(THE PROBLEM)
Copy out each line in the material below that has the word "files".

**** GIVEN RECORDS

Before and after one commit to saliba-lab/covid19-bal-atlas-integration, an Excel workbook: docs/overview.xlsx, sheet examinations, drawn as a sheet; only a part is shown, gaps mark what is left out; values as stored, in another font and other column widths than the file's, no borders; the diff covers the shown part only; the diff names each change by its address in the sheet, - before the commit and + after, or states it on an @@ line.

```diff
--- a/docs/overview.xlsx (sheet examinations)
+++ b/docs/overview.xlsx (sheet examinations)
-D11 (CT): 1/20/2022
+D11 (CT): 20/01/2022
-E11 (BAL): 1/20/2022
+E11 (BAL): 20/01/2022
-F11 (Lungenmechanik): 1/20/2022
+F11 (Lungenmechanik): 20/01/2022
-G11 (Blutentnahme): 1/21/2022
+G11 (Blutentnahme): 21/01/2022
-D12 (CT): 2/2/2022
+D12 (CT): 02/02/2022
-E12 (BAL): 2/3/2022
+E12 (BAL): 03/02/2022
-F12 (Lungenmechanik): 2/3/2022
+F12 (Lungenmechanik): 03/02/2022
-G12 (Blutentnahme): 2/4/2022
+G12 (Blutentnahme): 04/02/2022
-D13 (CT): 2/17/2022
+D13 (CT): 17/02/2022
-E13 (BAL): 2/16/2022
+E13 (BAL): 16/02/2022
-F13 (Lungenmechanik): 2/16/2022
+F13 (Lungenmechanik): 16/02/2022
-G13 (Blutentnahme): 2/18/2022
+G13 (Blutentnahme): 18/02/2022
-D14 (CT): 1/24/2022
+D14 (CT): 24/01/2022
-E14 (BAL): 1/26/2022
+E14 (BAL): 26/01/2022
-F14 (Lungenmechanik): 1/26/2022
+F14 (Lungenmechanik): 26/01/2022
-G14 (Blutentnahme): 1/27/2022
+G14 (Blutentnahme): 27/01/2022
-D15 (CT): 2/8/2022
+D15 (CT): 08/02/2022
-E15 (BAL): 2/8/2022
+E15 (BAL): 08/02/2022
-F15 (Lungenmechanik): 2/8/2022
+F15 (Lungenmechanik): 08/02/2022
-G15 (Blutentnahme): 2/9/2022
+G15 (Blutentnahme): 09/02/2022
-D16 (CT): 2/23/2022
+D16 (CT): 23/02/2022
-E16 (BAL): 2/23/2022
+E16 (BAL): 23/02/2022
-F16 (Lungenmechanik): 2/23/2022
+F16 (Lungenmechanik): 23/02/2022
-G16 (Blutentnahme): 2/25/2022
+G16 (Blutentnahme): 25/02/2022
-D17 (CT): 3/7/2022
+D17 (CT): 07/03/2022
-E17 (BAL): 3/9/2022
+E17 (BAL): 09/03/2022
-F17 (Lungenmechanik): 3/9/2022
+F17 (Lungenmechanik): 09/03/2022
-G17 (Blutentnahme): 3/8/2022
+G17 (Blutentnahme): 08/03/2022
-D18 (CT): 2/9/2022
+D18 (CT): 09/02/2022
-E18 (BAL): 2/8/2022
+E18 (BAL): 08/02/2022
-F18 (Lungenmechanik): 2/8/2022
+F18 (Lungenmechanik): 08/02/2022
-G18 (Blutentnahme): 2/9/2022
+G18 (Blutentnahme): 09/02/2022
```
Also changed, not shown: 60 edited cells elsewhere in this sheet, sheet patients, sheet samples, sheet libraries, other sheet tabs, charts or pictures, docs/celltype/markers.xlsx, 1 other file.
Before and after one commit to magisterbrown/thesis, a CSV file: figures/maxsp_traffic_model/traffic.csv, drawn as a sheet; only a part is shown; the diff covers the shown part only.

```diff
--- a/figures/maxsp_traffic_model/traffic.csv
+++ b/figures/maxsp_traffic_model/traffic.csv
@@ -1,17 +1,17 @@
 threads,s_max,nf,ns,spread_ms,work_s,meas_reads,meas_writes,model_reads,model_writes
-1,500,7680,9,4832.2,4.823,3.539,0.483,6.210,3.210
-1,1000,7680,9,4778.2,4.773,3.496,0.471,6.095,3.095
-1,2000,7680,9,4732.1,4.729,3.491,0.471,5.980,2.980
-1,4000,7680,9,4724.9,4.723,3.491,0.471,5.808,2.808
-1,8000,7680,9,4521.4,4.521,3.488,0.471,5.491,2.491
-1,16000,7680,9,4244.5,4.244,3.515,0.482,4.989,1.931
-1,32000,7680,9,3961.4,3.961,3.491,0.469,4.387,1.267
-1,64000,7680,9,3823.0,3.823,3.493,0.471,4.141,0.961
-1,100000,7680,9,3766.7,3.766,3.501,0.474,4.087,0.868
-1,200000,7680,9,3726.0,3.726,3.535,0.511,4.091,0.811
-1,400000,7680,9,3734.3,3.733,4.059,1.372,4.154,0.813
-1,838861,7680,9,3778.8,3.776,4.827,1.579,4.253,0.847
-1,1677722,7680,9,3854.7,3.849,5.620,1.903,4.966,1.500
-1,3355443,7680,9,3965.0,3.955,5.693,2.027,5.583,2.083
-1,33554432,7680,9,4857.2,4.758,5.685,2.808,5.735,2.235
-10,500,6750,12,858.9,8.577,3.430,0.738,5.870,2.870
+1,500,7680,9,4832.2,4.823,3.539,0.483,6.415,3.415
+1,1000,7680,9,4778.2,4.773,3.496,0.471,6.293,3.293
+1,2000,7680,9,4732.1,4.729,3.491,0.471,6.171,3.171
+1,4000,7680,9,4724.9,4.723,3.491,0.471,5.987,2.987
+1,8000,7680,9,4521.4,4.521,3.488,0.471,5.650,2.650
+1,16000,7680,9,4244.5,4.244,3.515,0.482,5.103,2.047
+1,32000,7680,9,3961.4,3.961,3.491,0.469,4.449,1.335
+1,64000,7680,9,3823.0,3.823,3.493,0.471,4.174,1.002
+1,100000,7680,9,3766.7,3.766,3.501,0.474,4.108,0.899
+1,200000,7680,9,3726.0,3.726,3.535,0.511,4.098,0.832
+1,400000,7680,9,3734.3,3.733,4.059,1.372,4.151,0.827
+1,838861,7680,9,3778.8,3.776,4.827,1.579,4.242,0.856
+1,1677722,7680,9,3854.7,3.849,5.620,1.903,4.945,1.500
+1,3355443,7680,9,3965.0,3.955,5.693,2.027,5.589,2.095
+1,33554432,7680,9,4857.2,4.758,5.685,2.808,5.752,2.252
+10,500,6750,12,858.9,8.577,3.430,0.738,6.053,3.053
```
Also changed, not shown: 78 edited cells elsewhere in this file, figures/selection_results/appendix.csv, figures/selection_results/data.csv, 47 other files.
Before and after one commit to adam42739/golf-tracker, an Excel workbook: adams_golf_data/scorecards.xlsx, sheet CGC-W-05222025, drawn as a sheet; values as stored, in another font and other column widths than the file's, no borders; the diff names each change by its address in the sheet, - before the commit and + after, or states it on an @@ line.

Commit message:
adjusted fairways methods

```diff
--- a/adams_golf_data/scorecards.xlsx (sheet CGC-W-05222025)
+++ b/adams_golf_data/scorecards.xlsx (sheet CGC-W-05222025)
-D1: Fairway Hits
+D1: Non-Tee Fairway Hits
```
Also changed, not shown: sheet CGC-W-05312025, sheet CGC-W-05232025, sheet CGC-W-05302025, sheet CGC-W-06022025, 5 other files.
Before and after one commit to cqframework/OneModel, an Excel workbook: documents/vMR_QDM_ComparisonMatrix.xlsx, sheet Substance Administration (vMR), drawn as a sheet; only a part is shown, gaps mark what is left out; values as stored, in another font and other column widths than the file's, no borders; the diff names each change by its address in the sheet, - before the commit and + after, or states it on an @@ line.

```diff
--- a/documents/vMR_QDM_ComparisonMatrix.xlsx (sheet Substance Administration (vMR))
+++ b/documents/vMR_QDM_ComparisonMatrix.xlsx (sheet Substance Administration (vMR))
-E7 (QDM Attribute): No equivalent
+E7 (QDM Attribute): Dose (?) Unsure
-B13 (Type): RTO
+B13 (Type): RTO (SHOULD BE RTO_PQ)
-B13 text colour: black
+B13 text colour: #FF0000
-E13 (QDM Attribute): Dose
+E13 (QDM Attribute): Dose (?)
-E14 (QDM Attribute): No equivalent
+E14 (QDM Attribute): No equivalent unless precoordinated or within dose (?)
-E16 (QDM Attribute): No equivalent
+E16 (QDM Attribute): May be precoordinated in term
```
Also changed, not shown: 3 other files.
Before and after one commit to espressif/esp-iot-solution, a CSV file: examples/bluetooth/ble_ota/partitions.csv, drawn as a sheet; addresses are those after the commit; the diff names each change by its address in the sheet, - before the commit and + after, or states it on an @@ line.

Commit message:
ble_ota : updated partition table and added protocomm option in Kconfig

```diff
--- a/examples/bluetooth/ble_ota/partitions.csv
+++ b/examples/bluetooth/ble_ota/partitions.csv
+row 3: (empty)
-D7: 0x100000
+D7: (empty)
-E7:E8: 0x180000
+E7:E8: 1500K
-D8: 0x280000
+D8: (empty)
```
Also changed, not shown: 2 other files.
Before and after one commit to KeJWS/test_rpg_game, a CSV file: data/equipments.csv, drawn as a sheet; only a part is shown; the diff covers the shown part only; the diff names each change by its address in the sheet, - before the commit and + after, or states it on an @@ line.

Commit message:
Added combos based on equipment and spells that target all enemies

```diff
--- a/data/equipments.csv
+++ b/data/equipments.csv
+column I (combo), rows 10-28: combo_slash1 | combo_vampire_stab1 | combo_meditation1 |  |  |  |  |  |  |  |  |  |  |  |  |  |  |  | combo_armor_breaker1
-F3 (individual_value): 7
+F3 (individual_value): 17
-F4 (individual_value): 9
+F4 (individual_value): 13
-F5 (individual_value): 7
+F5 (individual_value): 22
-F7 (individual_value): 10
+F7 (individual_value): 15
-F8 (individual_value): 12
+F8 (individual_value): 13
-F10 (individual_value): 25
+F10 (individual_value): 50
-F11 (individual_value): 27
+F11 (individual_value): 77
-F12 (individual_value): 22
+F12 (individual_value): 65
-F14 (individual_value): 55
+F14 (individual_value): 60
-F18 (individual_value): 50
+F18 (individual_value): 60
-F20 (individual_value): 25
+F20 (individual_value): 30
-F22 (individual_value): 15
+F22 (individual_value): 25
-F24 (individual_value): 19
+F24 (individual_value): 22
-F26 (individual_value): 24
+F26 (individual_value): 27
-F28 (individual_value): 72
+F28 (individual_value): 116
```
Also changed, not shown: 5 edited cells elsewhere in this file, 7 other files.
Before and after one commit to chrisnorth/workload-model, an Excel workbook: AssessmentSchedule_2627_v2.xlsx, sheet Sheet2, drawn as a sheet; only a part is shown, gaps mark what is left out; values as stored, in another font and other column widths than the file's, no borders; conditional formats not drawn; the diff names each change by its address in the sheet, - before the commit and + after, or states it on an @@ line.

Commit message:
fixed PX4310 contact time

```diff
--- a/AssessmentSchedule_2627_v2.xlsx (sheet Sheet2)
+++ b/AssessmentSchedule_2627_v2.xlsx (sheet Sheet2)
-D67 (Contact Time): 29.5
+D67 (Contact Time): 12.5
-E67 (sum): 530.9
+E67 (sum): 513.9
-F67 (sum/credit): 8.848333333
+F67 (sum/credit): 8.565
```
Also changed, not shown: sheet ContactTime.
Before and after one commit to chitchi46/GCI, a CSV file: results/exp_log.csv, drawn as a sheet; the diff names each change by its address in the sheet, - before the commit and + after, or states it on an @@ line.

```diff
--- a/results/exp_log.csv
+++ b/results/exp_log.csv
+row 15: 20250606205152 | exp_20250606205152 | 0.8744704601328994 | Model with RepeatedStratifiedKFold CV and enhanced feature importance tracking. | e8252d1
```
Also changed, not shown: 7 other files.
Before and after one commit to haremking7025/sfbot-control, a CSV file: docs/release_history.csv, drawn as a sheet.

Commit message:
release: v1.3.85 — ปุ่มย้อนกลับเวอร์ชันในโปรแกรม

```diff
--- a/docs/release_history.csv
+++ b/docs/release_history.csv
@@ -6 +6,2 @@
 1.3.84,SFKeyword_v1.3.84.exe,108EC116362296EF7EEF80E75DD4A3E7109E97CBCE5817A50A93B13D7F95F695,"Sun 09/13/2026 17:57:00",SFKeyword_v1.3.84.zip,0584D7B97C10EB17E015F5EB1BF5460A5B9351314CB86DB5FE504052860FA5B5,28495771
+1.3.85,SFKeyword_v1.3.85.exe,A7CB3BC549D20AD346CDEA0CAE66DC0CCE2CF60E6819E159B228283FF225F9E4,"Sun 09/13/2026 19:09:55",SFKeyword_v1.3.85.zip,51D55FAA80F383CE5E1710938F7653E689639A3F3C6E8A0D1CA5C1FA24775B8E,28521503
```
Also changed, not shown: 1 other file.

********

(TASK RESULT)
Also changed, not shown: 78 edited cells elsewhere in this file, figures/selection_results/appendix.csv, figures/selection_results/data.csv, 47 other files.
Also changed, not shown: sheet CGC-W-05312025, sheet CGC-W-05232025, sheet CGC-W-05302025, sheet CGC-W-06022025, 5 other files.
Also changed, not shown: 3 other files.
Also changed, not shown: 2 other files.
Also changed, not shown: 5 edited cells elsewhere in this file, 7 other files.
Also changed, not shown: 7 other files.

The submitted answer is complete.